*** Input for this task ***
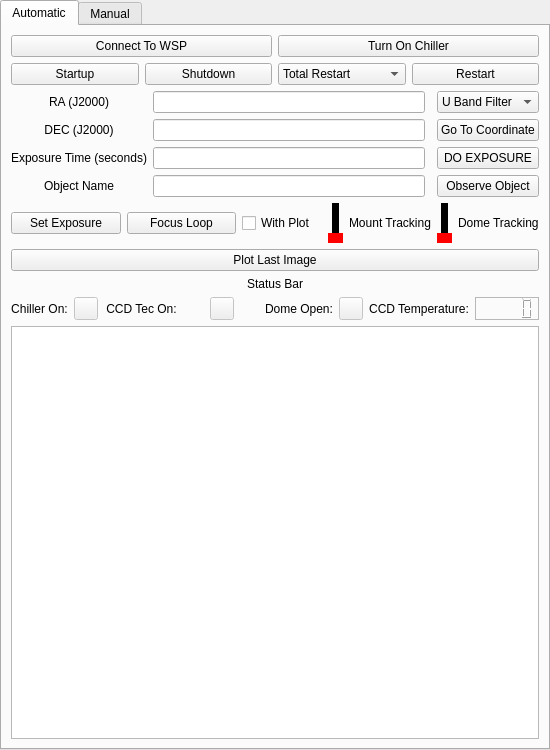
The window that Summer_GUI/form.ui (winter-telescope/observatory) describes before a commit, drawn with Qt 5.
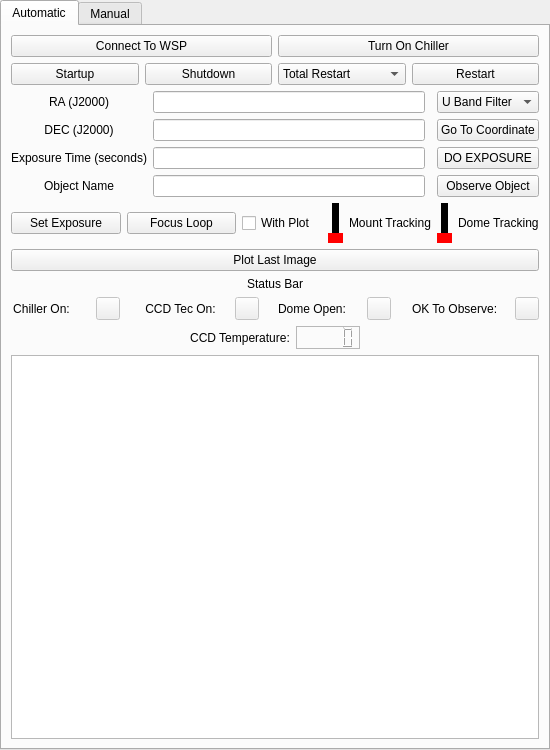
The same window after the commit.

```diff
--- a/Summer_GUI/form.ui
+++ b/Summer_GUI/form.ui
@@ -417,17 +417,9 @@
      </item>
      <item>
       <layout class="QGridLayout" name="gridLayout_3">
-       <item row="0" column="0" colspan="10">
-        <widget class="QLabel" name="label_5">
-         <property name="text">
-          <string>Status Bar</string>
-         </property>
-         <property name="alignment">
-          <set>Qt::AlignCenter</set>
-         </property>
-        </widget>
-       </item>
-       <item row="1" column="0" colspan="2">
+       <item row="1" column="0" colspan="5">
+        <layout class="QHBoxLayout" name="horizontalLayout_15">
+         <item>
         <layout class="QHBoxLayout" name="horizontalLayout_2">
          <item>
           <widget class="QLabel" name="label_6">
@@ -451,7 +443,78 @@
          </item>
         </layout>
        </item>
-       <item row="1" column="7" colspan="3">
+         <item>
+          <layout class="QHBoxLayout" name="horizontalLayout_4">
+           <item>
+            <widget class="QLabel" name="label_8">
+             <property name="text">
+              <string>CCD Tec On:</string>
+             </property>
+             <property name="alignment">
+              <set>Qt::AlignCenter</set>
+             </property>
+            </widget>
+           </item>
+           <item alignment="Qt::AlignHCenter|Qt::AlignVCenter">
+            <widget class="QToolButton" name="ccd_status_light">
+             <property name="enabled">
+              <bool>false</bool>
+             </property>
+             <property name="text">
+              <string/>
+             </property>
+            </widget>
+           </item>
+          </layout>
+         </item>
+         <item>
+          <layout class="QHBoxLayout" name="horizontalLayout_3">
+           <item>
+            <widget class="QLabel" name="label_7">
+             <property name="text">
+              <string>Dome Open:</string>
+             </property>
+             <property name="alignment">
+              <set>Qt::AlignCenter</set>
+             </property>
+            </widget>
+           </item>
+           <item alignment="Qt::AlignHCenter|Qt::AlignVCenter">
+            <widget class="QToolButton" name="dome_status_light">
+             <property name="enabled">
+              <bool>false</bool>
+             </property>
+             <property name="text">
+              <string/>
+             </property>
+            </widget>
+           </item>
+          </layout>
+         </item>
+         <item>
+          <layout class="QHBoxLayout" name="horizontalLayout_13">
+           <item>
+            <widget class="QLabel" name="label_3">
+             <property name="text">
+              <string>OK To Observe:</string>
+             </property>
+            </widget>
+           </item>
+           <item>
+            <widget class="QToolButton" name="chiller_status_light_2">
+             <property name="enabled">
+              <bool>false</bool>
+             </property>
+             <property name="text">
+              <string/>
+             </property>
+            </widget>
+           </item>
+          </layout>
+         </item>
+        </layout>
+       </item>
+       <item row="2" column="2">
         <layout class="QHBoxLayout" name="horizontalLayout_5">
          <item>
           <widget class="QLabel" name="label_9">
@@ -483,53 +546,15 @@
          </item>
         </layout>
        </item>
-       <item row="1" column="6">
-        <layout class="QHBoxLayout" name="horizontalLayout_3">
-         <item>
-          <widget class="QLabel" name="label_7">
+       <item row="0" column="0" colspan="5">
+        <widget class="QLabel" name="label_5">
            <property name="text">
-            <string>Dome Open:</string>
+          <string>Status Bar</string>
            </property>
            <property name="alignment">
             <set>Qt::AlignCenter</set>
            </property>
           </widget>
-         </item>
-         <item alignment="Qt::AlignHCenter|Qt::AlignVCenter">
-          <widget class="QToolButton" name="dome_status_light">
-           <property name="enabled">
-            <bool>false</bool>
-           </property>
-           <property name="text">
-            <string/>
-           </property>
-          </widget>
-         </item>
-        </layout>
-       </item>
-       <item row="1" column="2" colspan="4">
-        <layout class="QHBoxLayout" name="horizontalLayout_4">
-         <item>
-          <widget class="QLabel" name="label_8">
-           <property name="text">
-            <string>CCD Tec On:</string>
-           </property>
-           <property name="alignment">
-            <set>Qt::AlignCenter</set>
-           </property>
-          </widget>
-         </item>
-         <item alignment="Qt::AlignHCenter|Qt::AlignVCenter">
-          <widget class="QToolButton" name="ccd_status_light">
-           <property name="enabled">
-            <bool>false</bool>
-           </property>
-           <property name="text">
-            <string/>
-           </property>
-          </widget>
-         </item>
-        </layout>
        </item>
       </layout>
      </item>
```
Lines whose indentation alone changed are shown as unchanged.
***
§ **Assignment**
The copy you produce must repeat all the entries exactly and contain no pictures.

§ **Written solution**
The window that Summer_GUI/form.ui (winter-telescope/observatory) describes before a commit, drawn with Qt 5.
The same window after the commit.

```diff
--- a/Summer_GUI/form.ui
+++ b/Summer_GUI/form.ui
@@ -417,17 +417,9 @@
      </item>
      <item>
       <layout class="QGridLayout" name="gridLayout_3">
-       <item row="0" column="0" colspan="10">
-        <widget class="QLabel" name="label_5">
-         <property name="text">
-          <string>Status Bar</string>
-         </property>
-         <property name="alignment">
-          <set>Qt::AlignCenter</set>
-         </property>
-        </widget>
-       </item>
-       <item row="1" column="0" colspan="2">
+       <item row="1" column="0" colspan="5">
+        <layout class="QHBoxLayout" name="horizontalLayout_15">
+         <item>
         <layout class="QHBoxLayout" name="horizontalLayout_2">
          <item>
           <widget class="QLabel" name="label_6">
@@ -451,7 +443,78 @@
          </item>
         </layout>
        </item>
-       <item row="1" column="7" colspan="3">
+         <item>
+          <layout class="QHBoxLayout" name="horizontalLayout_4">
+           <item>
+            <widget class="QLabel" name="label_8">
+             <property name="text">
+              <string>CCD Tec On:</string>
+             </property>
+             <property name="alignment">
+              <set>Qt::AlignCenter</set>
+             </property>
+            </widget>
+           </item>
+           <item alignment="Qt::AlignHCenter|Qt::AlignVCenter">
+            <widget class="QToolButton" name="ccd_status_light">
+             <property name="enabled">
+              <bool>false</bool>
+             </property>
+             <property name="text">
+              <string/>
+             </property>
+            </widget>
+           </item>
+          </layout>
+         </item>
+         <item>
+          <layout class="QHBoxLayout" name="horizontalLayout_3">
+           <item>
+            <widget class="QLabel" name="label_7">
+             <property name="text">
+              <string>Dome Open:</string>
+             </property>
+             <property name="alignment">
+              <set>Qt::AlignCenter</set>
+             </property>
+            </widget>
+           </item>
+           <item alignment="Qt::AlignHCenter|Qt::AlignVCenter">
+            <widget class="QToolButton" name="dome_status_light">
+             <property name="enabled">
+              <bool>false</bool>
+             </property>
+             <property name="text">
+              <string/>
+             </property>
+            </widget>
+           </item>
+          </layout>
+         </item>
+         <item>
+          <layout class="QHBoxLayout" name="horizontalLayout_13">
+           <item>
+            <widget class="QLabel" name="label_3">
+             <property name="text">
+              <string>OK To Observe:</string>
+             </property>
+            </widget>
+           </item>
+           <item>
+            <widget class="QToolButton" name="chiller_status_light_2">
+             <property name="enabled">
+              <bool>false</bool>
+             </property>
+             <property name="text">
+              <string/>
+             </property>
+            </widget>
+           </item>
+          </layout>
+         </item>
+        </layout>
+       </item>
+       <item row="2" column="2">
         <layout class="QHBoxLayout" name="horizontalLayout_5">
          <item>
           <widget class="QLabel" name="label_9">
@@ -483,53 +546,15 @@
          </item>
         </layout>
        </item>
-       <item row="1" column="6">
-        <layout class="QHBoxLayout" name="horizontalLayout_3">
-         <item>
-          <widget class="QLabel" name="label_7">
+       <item row="0" column="0" colspan="5">
+        <widget class="QLabel" name="label_5">
            <property name="text">
-            <string>Dome Open:</string>
+          <string>Status Bar</string>
            </property>
            <property name="alignment">
             <set>Qt::AlignCenter</set>
            </property>
           </widget>
-         </item>
-         <item alignment="Qt::AlignHCenter|Qt::AlignVCenter">
-          <widget class="QToolButton" name="dome_status_light">
-           <property name="enabled">
-            <bool>false</bool>
-           </property>
-           <property name="text">
-            <string/>
-           </property>
-          </widget>
-         </item>
-        </layout>
-       </item>
-       <item row="1" column="2" colspan="4">
-        <layout class="QHBoxLayout" name="horizontalLayout_4">
-         <item>
-          <widget class="QLabel" name="label_8">
-           <property name="text">
-            <string>CCD Tec On:</string>
-           </property>
-           <property name="alignment">
-            <set>Qt::AlignCenter</set>
-           </property>
-          </widget>
-         </item>
-         <item alignment="Qt::AlignHCenter|Qt::AlignVCenter">
-          <widget class="QToolButton" name="ccd_status_light">
-           <property name="enabled">
-            <bool>false</bool>
-           </property>
-           <property name="text">
-            <string/>
-           </property>
-          </widget>
-         </item>
-        </layout>
        </item>
       </layout>
      </item>
```
Lines whose indentation alone changed are shown as unchanged.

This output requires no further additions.